Next Thursday, for the seventh time, I am going to Omaha,
Nebraska, for the Berkshire Hathaway annual meeting. But this
is the first time that I find myself respecting
Mr. Buffett a little bit less than the year before.
One of Berkshire Hathaways largest and oldest stock
holdings, Coca-Cola Co., held a proxy vote yesterday, and its
management clearly decided to award itself too much stock.
Warren Buffett acknowledged in an interview that he is against
the plan: We do not believe it would be consistent with
Berkshires long-ingrained culture to support such a plan
at any of your equity holdings.
However, instead of expressing with his proxy ballot what he
really feels, he abstained from voting against the plan, and
explained: I could never vote against
By failing to vote against something that was clearly wrong,
Buffett, who in my mind (until yesterday) used to be a moral
compass for corporate America, became another middling American
politician the common type that all of us respect so
little, the one that votes not for what he believes in but for
what is going to keep him in the good graces of his party or
get him reelected.

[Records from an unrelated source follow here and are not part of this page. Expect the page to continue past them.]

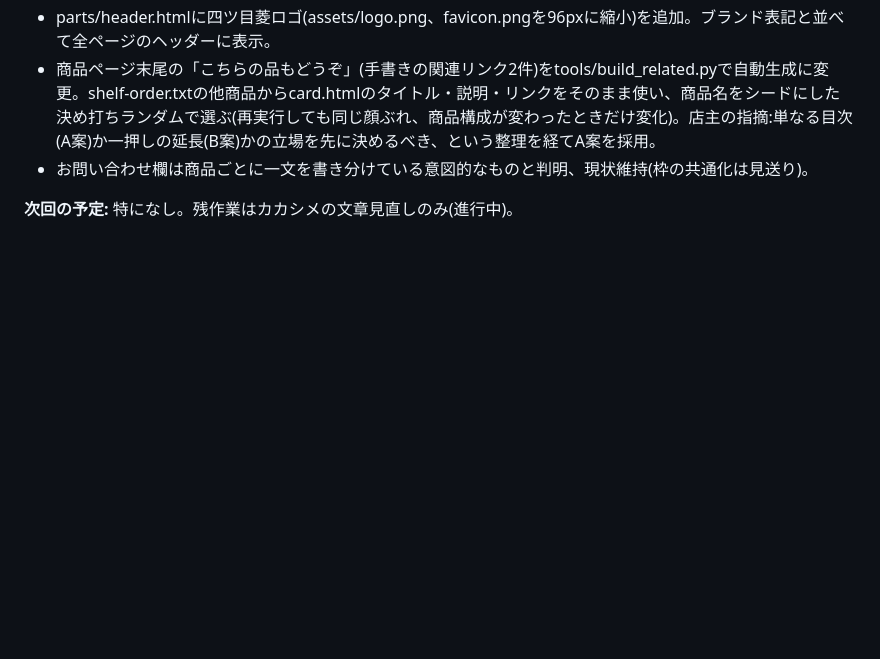
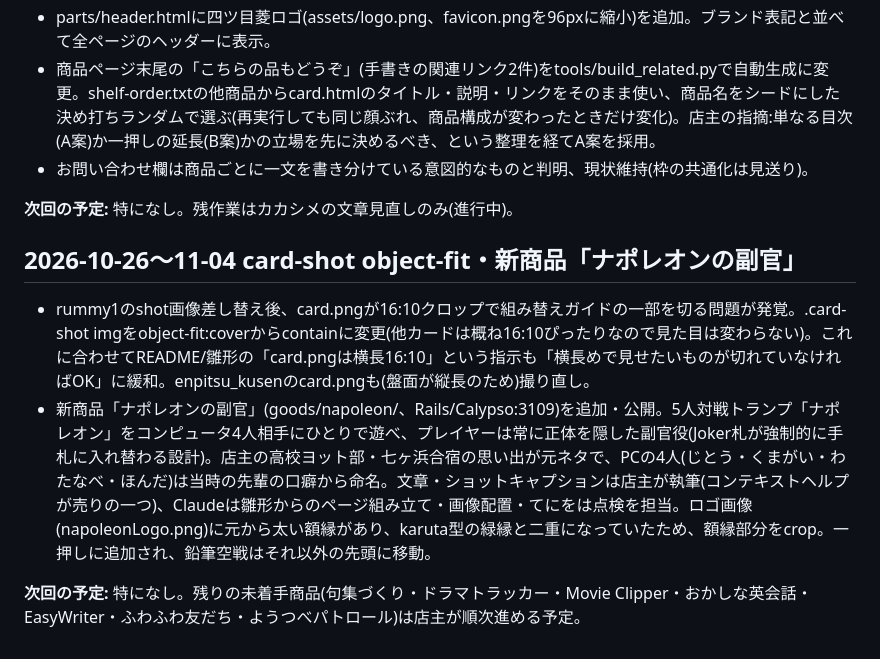
Before and after one commit to k1sasaki/k1sasaki.github.io, a Markdown page: DEVLOG.md, the part around the change. Drawn GitHub-style; blank space fills up the shorter version.

Commit message:
DEVLOG更新(2026-11-04)
Co-Authored-By: Claude Sonnet 5 <noreply@anthropic.com>

```diff
--- a/DEVLOG.md
+++ b/DEVLOG.md
@@ -32,3 +32,10 @@ claude.aiでの相談(2026-10-13〜18、Cowork君)からClaude Codeに引き継
 - お問い合わせ欄は商品ごとに一文を書き分けている意図的なものと判明、現状維持(枠の共通化は見送り)。
 
 **次回の予定:** 特になし。残作業はカカシメの文章見直しのみ(進行中)。
+
+## 2026-10-26〜11-04 card-shot object-fit・新商品「ナポレオンの副官」
+
+- rummy1のshot画像差し替え後、card.pngが16:10クロップで組み替えガイドの一部を切る問題が発覚。.card-shot imgをobject-fit:coverからcontainに変更(他カードは概ね16:10ぴったりなので見た目は変わらない)。これに合わせてREADME/雛形の「card.pngは横長16:10」という指示も「横長めで見せたいものが切れていなければOK」に緩和。enpitsu_kusenのcard.pngも(盤面が縦長のため)撮り直し。
+- 新商品「ナポレオンの副官」(goods/napoleon/、Rails/Calypso:3109)を追加・公開。5人対戦トランプ「ナポレオン」をコンピュータ4人相手にひとりで遊べ、プレイヤーは常に正体を隠した副官役(Joker札が強制的に手札に入れ替わる設計)。店主の高校ヨット部・七ヶ浜合宿の思い出が元ネタで、PCの4人(じとう・くまがい・わたなべ・ほんだ)は当時の先輩の口癖から命名。文章・ショットキャプションは店主が執筆(コンテキストヘルプが売りの一つ)、Claudeは雛形からのページ組み立て・画像配置・てにをは点検を担当。ロゴ画像(napoleonLogo.png)に元から太い額縁があり、karuta型の緑縁と二重になっていたため、額縁部分をcrop。一押しに追加され、鉛筆空戦はそれ以外の先頭に移動。
+
+**次回の予定:** 特になし。残りの未着手商品(句集づくり・ドラマトラッカー・Movie Clipper・おかしな英会話・EasyWriter・ふわふわ友だち・ようつべパトロール)は店主が順次進める予定。
```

When your company owns 10 percent of another company (even
if it is Coke), there is a responsibility that comes with the
investment. But when you are Warren Buffett, who constantly
speaks out against excessive compensation, that responsibility
is even greater.
There should be no double standard for Coca-Cola or for
Buffett. After paying its management millions of dollars to run
a company a monkey could run (Buffetts words,
not mine), shareholders shouldnt have to fork over an
additional 14 to 16 percent over four years to management to
incent them to do their jobs running a company with such
a significant competitive advantage (which was there long
before these executives arrived) that any MBA student with a C-
average could operate.
We dont own Coke and probably wont own it unless
the price gets cut by half, so my tirade here is not as a
wounded shareholder but as an American. Its what Buffett
said in a CNBC interview that bothered me the most:
Its kind of un-American to vote no at a Coke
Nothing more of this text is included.